PROBLEM TO SOLVE |
When you copy the listing, reproduce each line as it appears and omit every image.

GIVEN DATA |
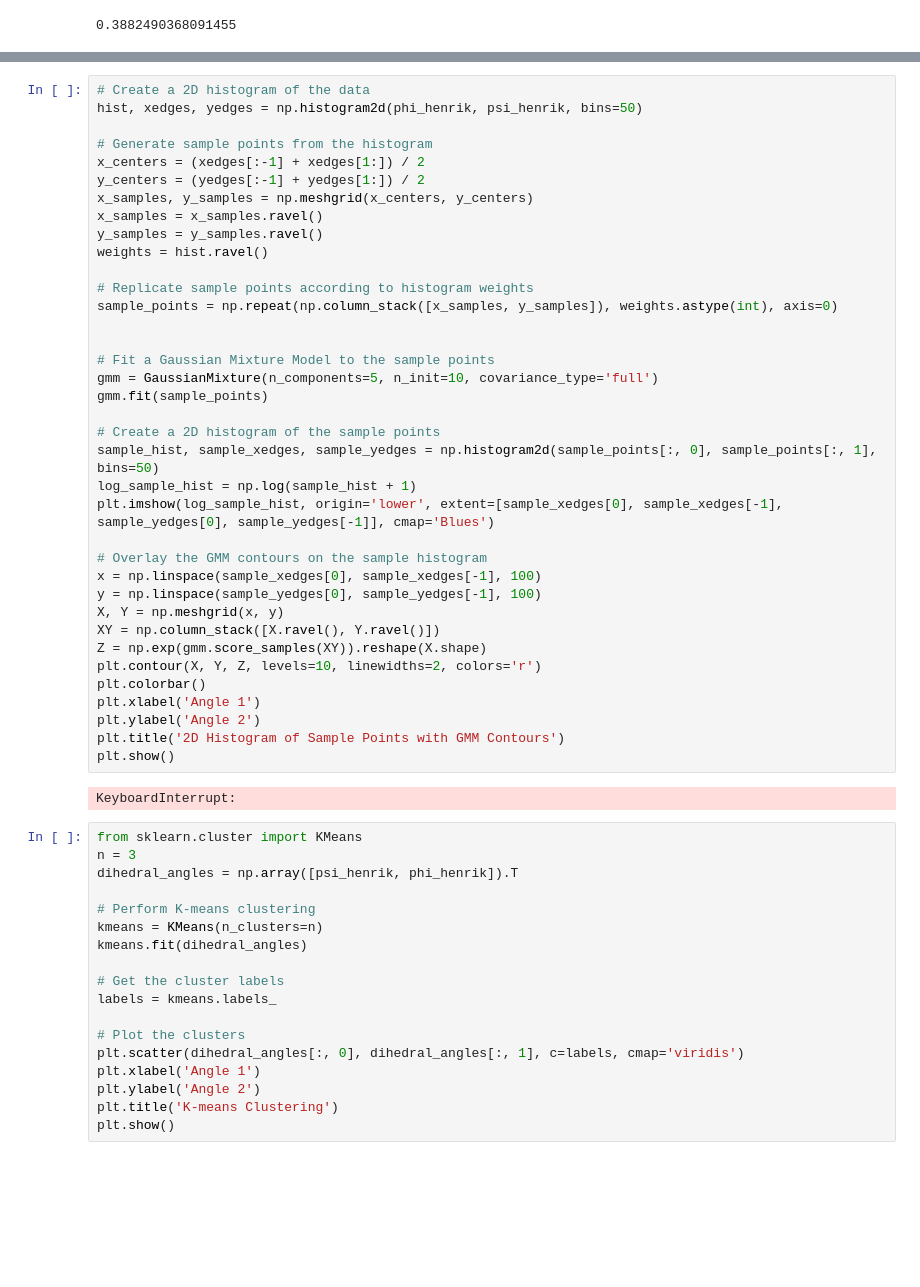
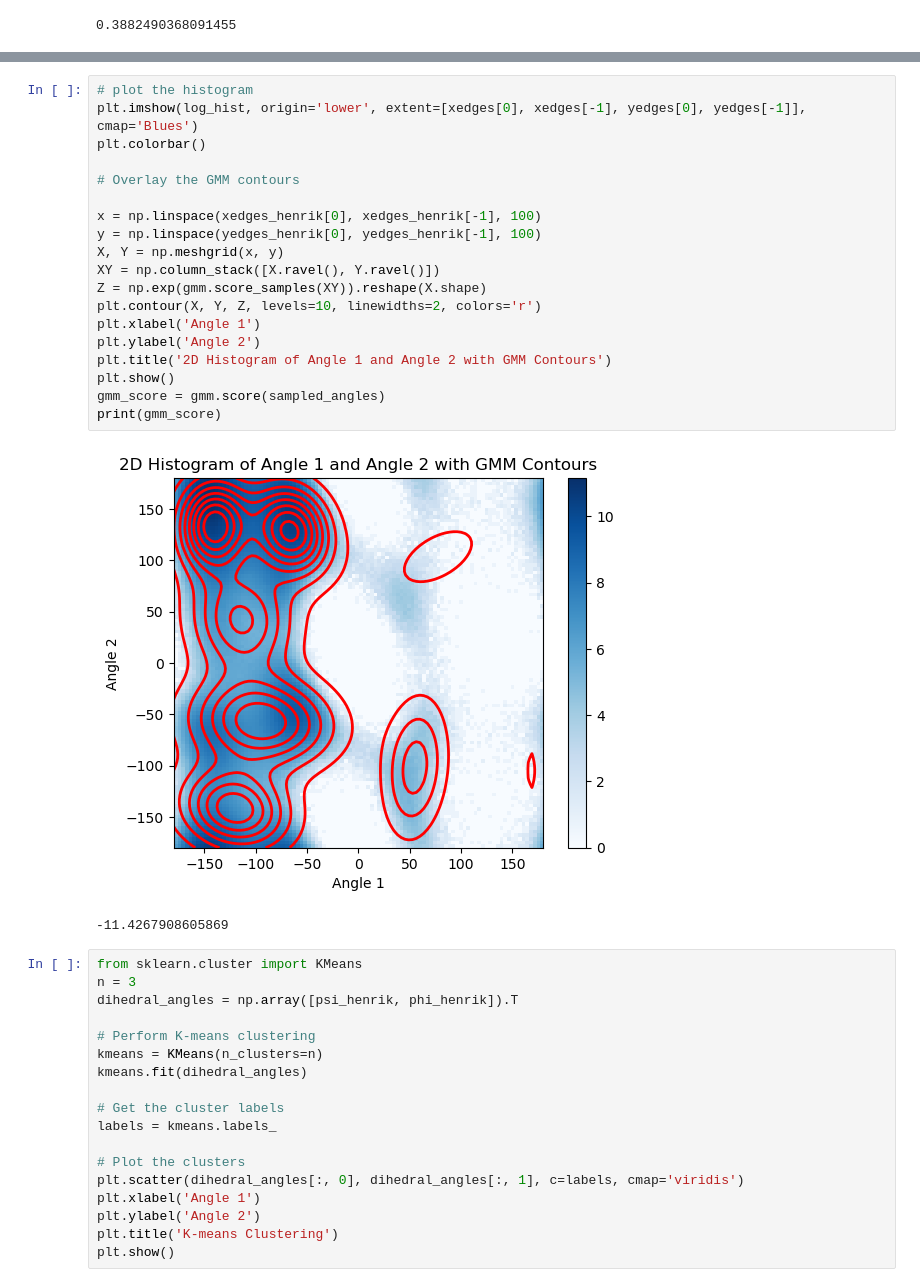
Before and after one commit to balu1029/gnn_uncertainty, a Jupyter notebook: datasets/helper/cv_visualizer.ipynb, the cells around one changed output, grey strips where cells are left out. Cells and saved outputs as stored; diff of their text form; blank space fills up the shorter version.

```diff
--- a/datasets/helper/cv_visualizer.ipynb
+++ b/datasets/helper/cv_visualizer.ipynb
@@ -149,42 +188,25 @@ KeyboardInterrupt:
 # %%
-# Create a 2D histogram of the data
-hist, xedges, yedges = np.histogram2d(phi_henrik, psi_henrik, bins=50)
+# plot the histogram
+plt.imshow(log_hist, origin='lower', extent=[xedges[0], xedges[-1], yedges[0], yedges[-1]], cmap='Blues')
+plt.colorbar()
 
-# Generate sample points from the histogram
-x_centers = (xedges[:-1] + xedges[1:]) / 2
-y_centers = (yedges[:-1] + yedges[1:]) / 2
-x_samples, y_samples = np.meshgrid(x_centers, y_centers)
-x_samples = x_samples.ravel()
-y_samples = y_samples.ravel()
-weights = hist.ravel()
+# Overlay the GMM contours
 
-# Replicate sample points according to histogram weights
-sample_points = np.repeat(np.column_stack([x_samples, y_samples]), weights.astype(int), axis=0)
-
-
-# Fit a Gaussian Mixture Model to the sample points
-gmm = GaussianMixture(n_components=5, n_init=10, covariance_type='full')
-gmm.fit(sample_points)
-
-# Create a 2D histogram of the sample points
-sample_hist, sample_xedges, sample_yedges = np.histogram2d(sample_points[:, 0], sample_points[:, 1], bins=50)
-log_sample_hist = np.log(sample_hist + 1)
-plt.imshow(log_sample_hist, origin='lower', extent=[sample_xedges[0], sample_xedges[-1], sample_yedges[0], sample_yedges[-1]], cmap='Blues')
-
-# Overlay the GMM contours on the sample histogram
-x = np.linspace(sample_xedges[0], sample_xedges[-1], 100)
-y = np.linspace(sample_yedges[0], sample_yedges[-1], 100)
+x = np.linspace(xedges_henrik[0], xedges_henrik[-1], 100)
+y = np.linspace(yedges_henrik[0], yedges_henrik[-1], 100)
 X, Y = np.meshgrid(x, y)
 XY = np.column_stack([X.ravel(), Y.ravel()])
 Z = np.exp(gmm.score_samples(XY)).reshape(X.shape)
 plt.contour(X, Y, Z, levels=10, linewidths=2, colors='r')
-plt.colorbar()
 plt.xlabel('Angle 1')
 plt.ylabel('Angle 2')
-plt.title('2D Histogram of Sample Points with GMM Contours')
+plt.title('2D Histogram of Angle 1 and Angle 2 with GMM Contours')
 plt.show()
+gmm_score = gmm.score(sampled_angles)
+print(gmm_score)
 # %% [output]
+[figure, added]
-KeyboardInterrupt:
+-11.4267908605869
 # %%
 from sklearn.cluster import KMeans
 n = 3
```
Also changed, not shown: parts of 4 cells of this notebook.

EXPECTED ANSWER |
Before and after one commit to balu1029/gnn_uncertainty, a Jupyter notebook: datasets/helper/cv_visualizer.ipynb, the cells around one changed output, grey strips where cells are left out. Cells and saved outputs as stored; diff of their text form; blank space fills up the shorter version.

```diff
--- a/datasets/helper/cv_visualizer.ipynb
+++ b/datasets/helper/cv_visualizer.ipynb
@@ -149,42 +188,25 @@ KeyboardInterrupt:
 # %%
-# Create a 2D histogram of the data
-hist, xedges, yedges = np.histogram2d(phi_henrik, psi_henrik, bins=50)
+# plot the histogram
+plt.imshow(log_hist, origin='lower', extent=[xedges[0], xedges[-1], yedges[0], yedges[-1]], cmap='Blues')
+plt.colorbar()
 
-# Generate sample points from the histogram
-x_centers = (xedges[:-1] + xedges[1:]) / 2
-y_centers = (yedges[:-1] + yedges[1:]) / 2
-x_samples, y_samples = np.meshgrid(x_centers, y_centers)
-x_samples = x_samples.ravel()
-y_samples = y_samples.ravel()
-weights = hist.ravel()
+# Overlay the GMM contours
 
-# Replicate sample points according to histogram weights
-sample_points = np.repeat(np.column_stack([x_samples, y_samples]), weights.astype(int), axis=0)
-
-
-# Fit a Gaussian Mixture Model to the sample points
-gmm = GaussianMixture(n_components=5, n_init=10, covariance_type='full')
-gmm.fit(sample_points)
-
-# Create a 2D histogram of the sample points
-sample_hist, sample_xedges, sample_yedges = np.histogram2d(sample_points[:, 0], sample_points[:, 1], bins=50)
-log_sample_hist = np.log(sample_hist + 1)
-plt.imshow(log_sample_hist, origin='lower', extent=[sample_xedges[0], sample_xedges[-1], sample_yedges[0], sample_yedges[-1]], cmap='Blues')
-
-# Overlay the GMM contours on the sample histogram
-x = np.linspace(sample_xedges[0], sample_xedges[-1], 100)
-y = np.linspace(sample_yedges[0], sample_yedges[-1], 100)
+x = np.linspace(xedges_henrik[0], xedges_henrik[-1], 100)
+y = np.linspace(yedges_henrik[0], yedges_henrik[-1], 100)
 X, Y = np.meshgrid(x, y)
 XY = np.column_stack([X.ravel(), Y.ravel()])
 Z = np.exp(gmm.score_samples(XY)).reshape(X.shape)
 plt.contour(X, Y, Z, levels=10, linewidths=2, colors='r')
-plt.colorbar()
 plt.xlabel('Angle 1')
 plt.ylabel('Angle 2')
-plt.title('2D Histogram of Sample Points with GMM Contours')
+plt.title('2D Histogram of Angle 1 and Angle 2 with GMM Contours')
 plt.show()
+gmm_score = gmm.score(sampled_angles)
+print(gmm_score)
 # %% [output]
+[figure, added]
-KeyboardInterrupt:
+-11.4267908605869
 # %%
 from sklearn.cluster import KMeans
 n = 3
```
Also changed, not shown: parts of 4 cells of this notebook.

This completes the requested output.